Toronto. In the days of film, exposure created a latent image, invisible to the eye. A chemical reaction to a hand full of chemicals, including at least one which converted and clumped silver halide molecules exposed to light into metallic silver brought out a visible image.
Since the light exposed areas turned black and vice versa, the result was a negative image that had to be exposed once again to another sensitive medium to make a right way around or positive image.
This second sensitive media was usually on the surface of a special paper. It was insensitive to red/orange light leading to the common red light lit darkroom of the day. Film was usually red insensitive too (or orthochromatic to use the correct name) and could be developed under a red light too. Until flexible rolls became common, tanks were long (deep), Weighted film could later be immersed in the tank in a developer solution.
Once panchromatic film became common, so called daylight loading tanks became popular. Some tanks were loaded in the dark, then processed in daylight.
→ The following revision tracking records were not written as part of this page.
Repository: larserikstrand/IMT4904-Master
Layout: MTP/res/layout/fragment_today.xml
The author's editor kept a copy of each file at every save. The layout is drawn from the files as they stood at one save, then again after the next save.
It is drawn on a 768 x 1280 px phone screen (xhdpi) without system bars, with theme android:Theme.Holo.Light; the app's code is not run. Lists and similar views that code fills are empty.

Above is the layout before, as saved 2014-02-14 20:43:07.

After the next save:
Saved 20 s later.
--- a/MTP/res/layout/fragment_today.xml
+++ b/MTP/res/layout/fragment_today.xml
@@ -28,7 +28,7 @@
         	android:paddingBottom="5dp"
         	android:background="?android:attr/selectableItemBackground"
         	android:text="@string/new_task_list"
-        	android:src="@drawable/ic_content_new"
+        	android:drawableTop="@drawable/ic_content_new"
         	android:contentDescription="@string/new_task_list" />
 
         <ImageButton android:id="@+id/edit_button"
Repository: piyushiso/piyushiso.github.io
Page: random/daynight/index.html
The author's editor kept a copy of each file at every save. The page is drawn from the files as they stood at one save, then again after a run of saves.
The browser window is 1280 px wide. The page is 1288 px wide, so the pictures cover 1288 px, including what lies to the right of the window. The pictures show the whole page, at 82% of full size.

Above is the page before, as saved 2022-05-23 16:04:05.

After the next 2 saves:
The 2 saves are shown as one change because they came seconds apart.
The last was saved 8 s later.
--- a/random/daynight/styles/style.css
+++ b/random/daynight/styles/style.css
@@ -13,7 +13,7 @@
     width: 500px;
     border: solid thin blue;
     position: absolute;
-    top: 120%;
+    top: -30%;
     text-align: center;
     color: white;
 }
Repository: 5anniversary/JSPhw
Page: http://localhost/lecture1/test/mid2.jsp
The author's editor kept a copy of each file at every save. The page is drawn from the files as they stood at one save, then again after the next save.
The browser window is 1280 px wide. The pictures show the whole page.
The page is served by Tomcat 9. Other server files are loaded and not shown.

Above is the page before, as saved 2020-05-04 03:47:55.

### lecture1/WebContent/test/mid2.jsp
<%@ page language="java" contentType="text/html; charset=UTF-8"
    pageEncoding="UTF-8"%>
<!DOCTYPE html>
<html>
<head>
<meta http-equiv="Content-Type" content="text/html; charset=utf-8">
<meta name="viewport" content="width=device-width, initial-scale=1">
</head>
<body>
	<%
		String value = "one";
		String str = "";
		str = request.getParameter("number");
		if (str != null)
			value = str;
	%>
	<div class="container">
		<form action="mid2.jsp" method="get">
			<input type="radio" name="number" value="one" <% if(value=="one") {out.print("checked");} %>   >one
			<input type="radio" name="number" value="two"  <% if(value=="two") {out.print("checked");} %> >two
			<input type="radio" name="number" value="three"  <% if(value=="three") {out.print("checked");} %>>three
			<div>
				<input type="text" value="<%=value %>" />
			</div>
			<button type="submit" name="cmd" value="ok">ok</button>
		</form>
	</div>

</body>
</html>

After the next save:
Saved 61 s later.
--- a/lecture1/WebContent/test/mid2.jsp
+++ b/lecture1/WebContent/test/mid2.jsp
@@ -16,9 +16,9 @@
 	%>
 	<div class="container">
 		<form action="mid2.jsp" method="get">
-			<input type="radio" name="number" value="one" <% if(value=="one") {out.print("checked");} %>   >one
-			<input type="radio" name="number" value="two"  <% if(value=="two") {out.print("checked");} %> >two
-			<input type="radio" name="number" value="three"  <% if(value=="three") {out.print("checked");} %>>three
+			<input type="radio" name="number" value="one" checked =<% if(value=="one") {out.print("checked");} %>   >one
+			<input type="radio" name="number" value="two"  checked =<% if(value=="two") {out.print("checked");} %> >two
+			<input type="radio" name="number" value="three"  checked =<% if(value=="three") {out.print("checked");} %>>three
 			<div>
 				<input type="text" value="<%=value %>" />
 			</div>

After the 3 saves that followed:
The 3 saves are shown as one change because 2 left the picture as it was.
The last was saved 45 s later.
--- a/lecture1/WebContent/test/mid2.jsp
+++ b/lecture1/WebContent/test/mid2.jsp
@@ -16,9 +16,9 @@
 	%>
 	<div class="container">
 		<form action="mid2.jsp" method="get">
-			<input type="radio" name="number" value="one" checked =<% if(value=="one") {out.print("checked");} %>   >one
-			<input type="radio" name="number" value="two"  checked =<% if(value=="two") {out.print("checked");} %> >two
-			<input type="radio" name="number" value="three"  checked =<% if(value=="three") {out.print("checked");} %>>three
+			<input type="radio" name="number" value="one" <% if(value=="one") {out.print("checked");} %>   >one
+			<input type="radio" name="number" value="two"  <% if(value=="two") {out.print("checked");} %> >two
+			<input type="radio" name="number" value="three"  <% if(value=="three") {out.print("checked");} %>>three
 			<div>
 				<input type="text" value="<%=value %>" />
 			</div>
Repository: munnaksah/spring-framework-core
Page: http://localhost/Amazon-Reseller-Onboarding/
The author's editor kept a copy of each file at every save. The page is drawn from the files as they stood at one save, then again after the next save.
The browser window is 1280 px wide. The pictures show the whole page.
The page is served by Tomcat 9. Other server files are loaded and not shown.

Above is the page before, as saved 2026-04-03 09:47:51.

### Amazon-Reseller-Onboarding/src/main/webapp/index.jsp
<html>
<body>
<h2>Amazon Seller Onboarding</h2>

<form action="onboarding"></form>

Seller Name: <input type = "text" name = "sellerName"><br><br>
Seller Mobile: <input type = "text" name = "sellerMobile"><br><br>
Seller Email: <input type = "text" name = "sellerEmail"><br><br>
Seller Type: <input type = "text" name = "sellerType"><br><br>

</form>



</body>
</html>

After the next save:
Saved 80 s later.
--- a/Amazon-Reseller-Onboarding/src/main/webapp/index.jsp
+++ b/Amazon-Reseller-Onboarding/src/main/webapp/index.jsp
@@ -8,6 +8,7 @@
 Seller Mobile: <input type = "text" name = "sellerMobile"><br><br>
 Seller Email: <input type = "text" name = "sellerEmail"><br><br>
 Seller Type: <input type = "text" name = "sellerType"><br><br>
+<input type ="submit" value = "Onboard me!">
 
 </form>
A special rubber lined bag held the film and tank while the photographer could stand outside the bag in subdued daylight and carefully load the exposed film on to a reel before cutting off the cassette and adding the tank lid to block daylight exposure. A baffle allowed chemicals to enter and exit the tank without light exposure.
NB. The title of this post is a parody that comes from a song by The Fall Out Boy.